Andrew McCabe, deputy director of the FBI, will retire from his post, the Associated Press reported on Monday. McCabe has been the subject of criticism by President Donald Trump.
The president’s criticism stems from the 2016 acceptance of campaign contributions to his wife from allies of Hillary Clinton during an unsuccessful bid for Senate seat. He linked the contribution to what he felt was a politically biased investigation into Clinton’s deletion of e-mails while she was secretary of state.
While Clinton, the 2016 Democratic presidential candidate was criticized for using a private e-mail server, she was not charged with any criminal acts.

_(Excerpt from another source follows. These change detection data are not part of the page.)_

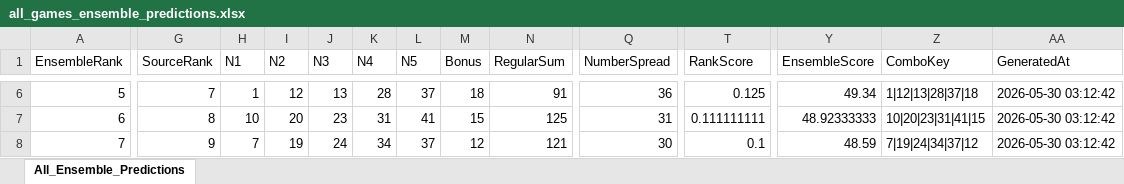
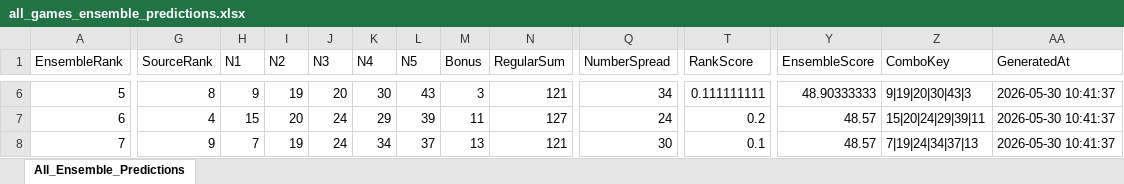
Before and after one commit to 19KabeloMadiga95/HexagrandHouse, an Excel workbook: data/exports/final_predictions/all_games_ensemble_predictions.xlsx, sheet All_Ensemble_Predictions, drawn as a sheet; only a part is shown, gaps mark what is left out; values as stored, in another font and other column widths than the file's, no borders; the diff covers the shown part only; the diff names each change by its address in the sheet, - before the commit and + after, or states it on an @@ line.

```diff
--- a/data/exports/final_predictions/all_games_ensemble_predictions.xlsx (sheet All_Ensemble_Predictions)
+++ b/data/exports/final_predictions/all_games_ensemble_predictions.xlsx (sheet All_Ensemble_Predictions)
-G6 (SourceRank): 7
+G6 (SourceRank): 8
-H6 (N1): 1
+H6 (N1): 9
-I6 (N2): 12
+I6 (N2): 19
-J6 (N3): 13
+J6 (N3): 20
-K6 (N4): 28
+K6 (N4): 30
-L6 (N5): 37
+L6 (N5): 43
-M6 (Bonus): 18
+M6 (Bonus): 3
-N6 (RegularSum): 91
+N6 (RegularSum): 121
-Q6 (NumberSpread): 36
+Q6 (NumberSpread): 34
-T6 (RankScore): 0.125
+T6 (RankScore): 0.111111111
-Y6 (EnsembleScore): 49.34
+Y6 (EnsembleScore): 48.90333333
-Z6 (ComboKey): 1|12|13|28|37|18
+Z6 (ComboKey): 9|19|20|30|43|3
-AA6:AA8 (GeneratedAt): 2026-05-30 03:12:42
+AA6:AA8 (GeneratedAt): 2026-05-30 10:41:37
-G7 (SourceRank): 8
+G7 (SourceRank): 4
-H7 (N1): 10
+H7 (N1): 15
-J7 (N3): 23
+J7 (N3): 24
-K7 (N4): 31
+K7 (N4): 29
-L7 (N5): 41
+L7 (N5): 39
-M7 (Bonus): 15
+M7 (Bonus): 11
-N7 (RegularSum): 125
+N7 (RegularSum): 127
-Q7 (NumberSpread): 31
+Q7 (NumberSpread): 24
-T7 (RankScore): 0.111111111
+T7 (RankScore): 0.2
-Y7 (EnsembleScore): 48.92333333
+Y7 (EnsembleScore): 48.57
-Z7 (ComboKey): 10|20|23|31|41|15
+Z7 (ComboKey): 15|20|24|29|39|11
-M8 (Bonus): 12
+M8 (Bonus): 13
-Y8 (EnsembleScore): 48.59
+Y8 (EnsembleScore): 48.57
-Z8 (ComboKey): 7|19|24|34|37|12
+Z8 (ComboKey): 7|19|24|34|37|13
```
Also changed, not shown: 134 edited cells elsewhere in this sheet, data/exports/final_predictions/daily_lotto_ensemble_predictions.xlsx, data/exports/final_predictions/lotto_ensemble_predictions.xlsx, 7 other files.
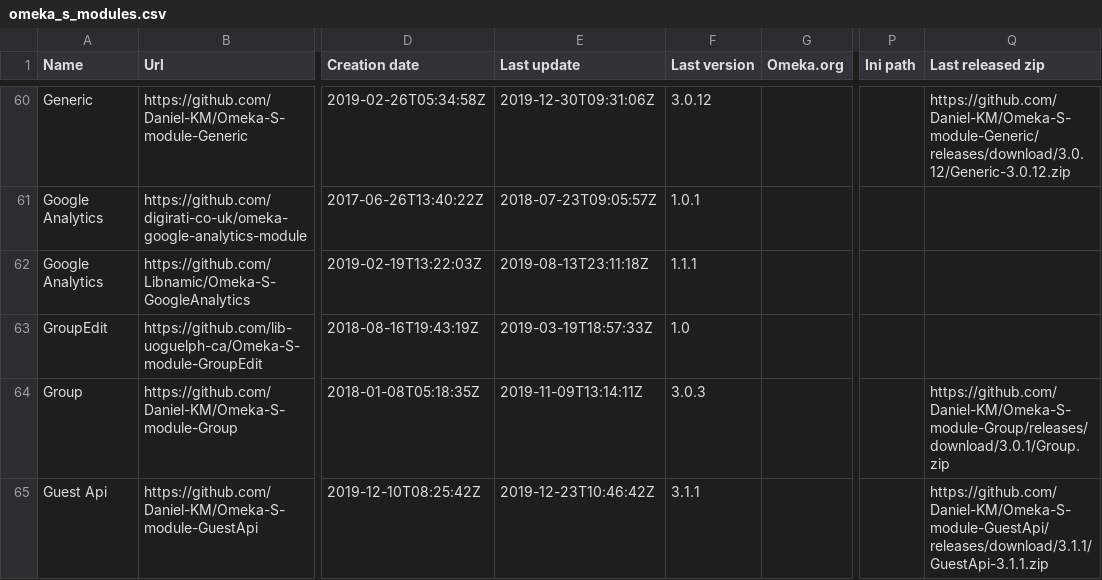
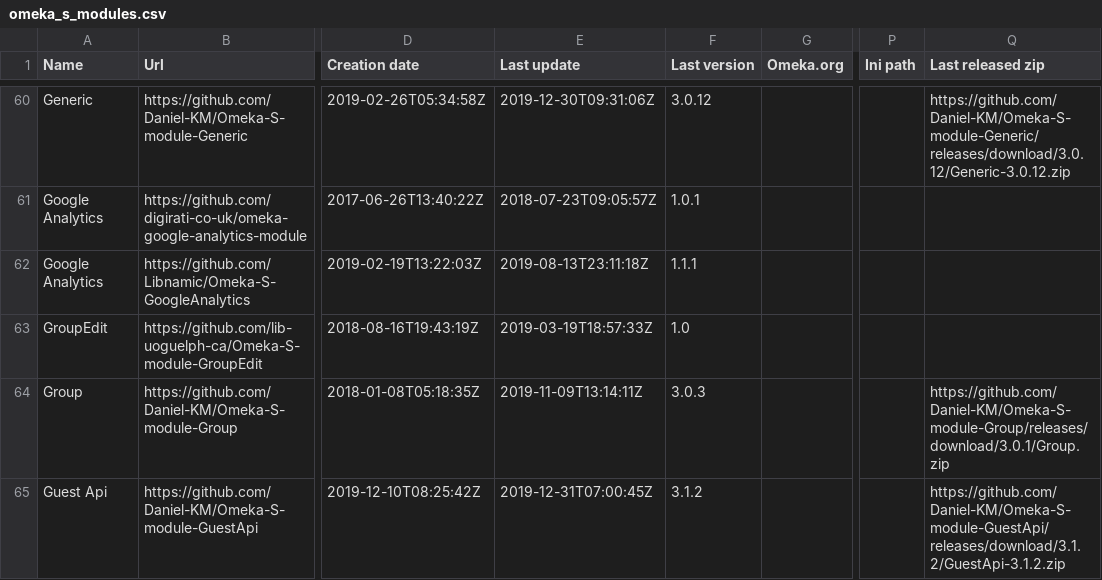
Before and after one commit to Daniel-KM/UpgradeToOmekaS, a CSV file: _data/omeka_s_modules.csv, drawn as a sheet; only a part is shown, gaps mark what is left out; the diff covers the shown part only; the diff names each change by its address in the sheet, - before the commit and + after, or states it on an @@ line.

Commit message:
Updated lists.

```diff
--- a/_data/omeka_s_modules.csv
+++ b/_data/omeka_s_modules.csv
-E65 (Last update): 2019-12-23T10:46:42Z
+E65 (Last update): 2019-12-31T07:00:45Z
-F65 (Last version): 3.1.1
+F65 (Last version): 3.1.2
-Q65 (Last released zip): https://github.com/Daniel-KM/Omeka-S-module-GuestApi/releases/download/3.1.1/GuestApi-3.1.1.zip
+Q65 (Last released zip): https://github.com/Daniel-KM/Omeka-S-module-GuestApi/releases/download/3.1.2/GuestApi-3.1.2.zip
```
Also changed, not shown: 1 added row and 9 edited cells elsewhere in this file, _data/omeka_plugins.csv.
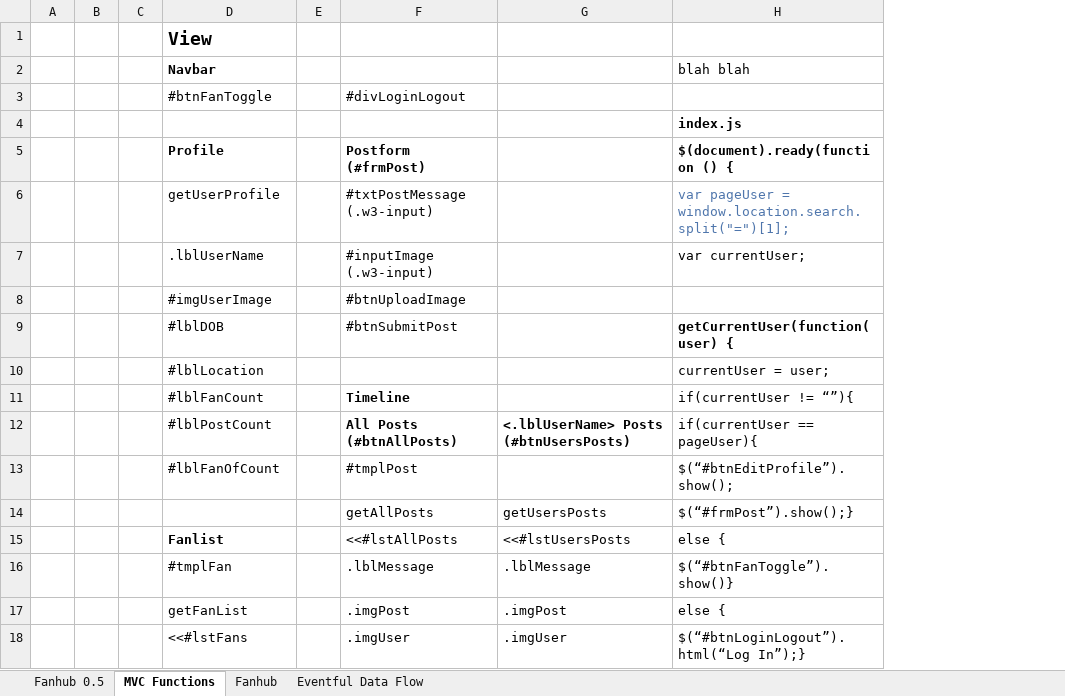
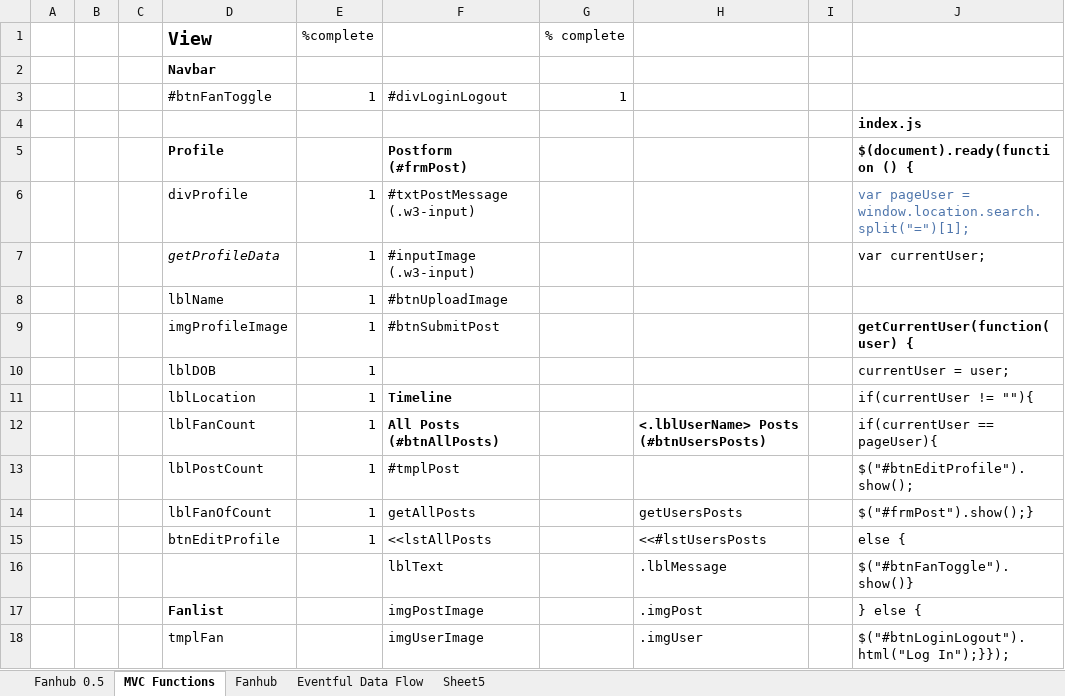
Before and after one commit to jmdrake/picoframework, an Excel workbook: Godigio Design Document.xlsx, sheet MVC Functions, drawn as a sheet; only a part is shown; values as stored, in another font and other column widths than the file's, no borders; removed rows and columns are numbered as before the commit, all else as after; the diff covers the shown part only; the diff names each change by its address in the sheet, - before the commit and + after, or states it on an @@ line.

```diff
--- a/Godigio Design Document.xlsx (sheet MVC Functions)
+++ b/Godigio Design Document.xlsx (sheet MVC Functions)
+sheet tab: Sheet5
-column E, empty
+column E (%complete), rows 3-15: 1 |  |  | 1 | 1 | 1 | 1 | 1 | 1 | 1 | 1 | 1 | 1
+column G (% complete), row 3: 1
+column I, empty
-J2: blah blah
+J2: (empty)
-D6 (View): getUserProfile
+D6 (View): divProfile
-D7 (View): .lblUserName
+D7 (View): getProfileData
-D7 italic: off
+D7 italic: on
-D8 (View): #imgUserImage
+D8 (View): lblName
-D9 (View): #lblDOB
+D9 (View): imgProfileImage
-D10 (View): #lblLocation
+D10 (View): lblDOB
-D11 (View): #lblFanCount
+D11 (View): lblLocation
-J11: if(currentUser != “”){
+J11: if(currentUser != ""){
-D12 (View): #lblPostCount
+D12 (View): lblFanCount
-D13 (View): #lblFanOfCount
+D13 (View): lblPostCount
-J13: $(“#btnEditProfile”).show();
+J13: $("#btnEditProfile").show();
-D14 (View): (empty)
+D14 (View): lblFanOfCount
-J14: $(“#frmPost”).show();}
+J14: $("#frmPost").show();}
-D15 (View): Fanlist
+D15 (View): btnEditProfile
-D15 bold: on
+D15 bold: off
-F15: <<#lstAllPosts
+F15: <<lstAllPosts
-D16 (View): #tmplFan
+D16 (View): (empty)
-F16: .lblMessage
+F16: lblText
-J16: $(“#btnFanToggle”).show()}
+J16: $("#btnFanToggle").show()}
-D17 (View): getFanList
+D17 (View): Fanlist
-D17 bold: off
+D17 bold: on
-F17: .imgPost
+F17: imgPostImage
-J17: else {
+J17: } else {
-D18 (View): <<#lstFans
+D18 (View): tmplFan
-F18: .imgUser
+F18: imgUserImage
-J18: $(“#btnLoginLogout”).html(“Log In”);}
+J18: $("#btnLoginLogout").html("Log In");}});
```
Also changed, not shown: 19 added rows, 13 removed rows, 3 moved rows, 66 edited cells and cell formats elsewhere in this sheet, 27 other files.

Presidential press secretary Sarah Sanders said on Monday that there was no connection between Trump’s criticisms and McCabe’s decision to retire now instead of this spring
Farewell to Indians’ logo Chief Wahoo
The grinning, red-faced Chief Wahoo, logo of the Cleveland Indians, is soon to become sports history. The image, subject of criticism of being a racially offensive caricature, was introduced in 1947 and will be removed from team uniform effective after the 2018 season is concluded.
A big “C” had already replaced Chief Wahoo from Indians’ players’ caps, and the offending design have been removed from Progressive Park, home stadium for the Indians. Merchandise with the old logo will continue to be sold, in order to protect the copyright and trademark, the club announced.
Keurig gulps down Dr. Pepper, Snapple
Will you be able to brew your own favorite soft drinks in your kitchen just as you make a cup of coffee? Could be. JAB – the company that owns Keurig coffee machines – will be acquiring Dr, Pepper-Snapple for almost $19 billion, according to the Wall Street Journal.
The acquisition will include Dr. Pepper, 7Up, Snapple and Sunkist. The new firm will be called Keurig Dr. Pepper. Reuters reported Monday that the Keurig dead makes it more likely that Coca Cola and Pepsi would be bought up as well.
JAB also owns Panera and Krispy Kreme.
Categories: The Wider World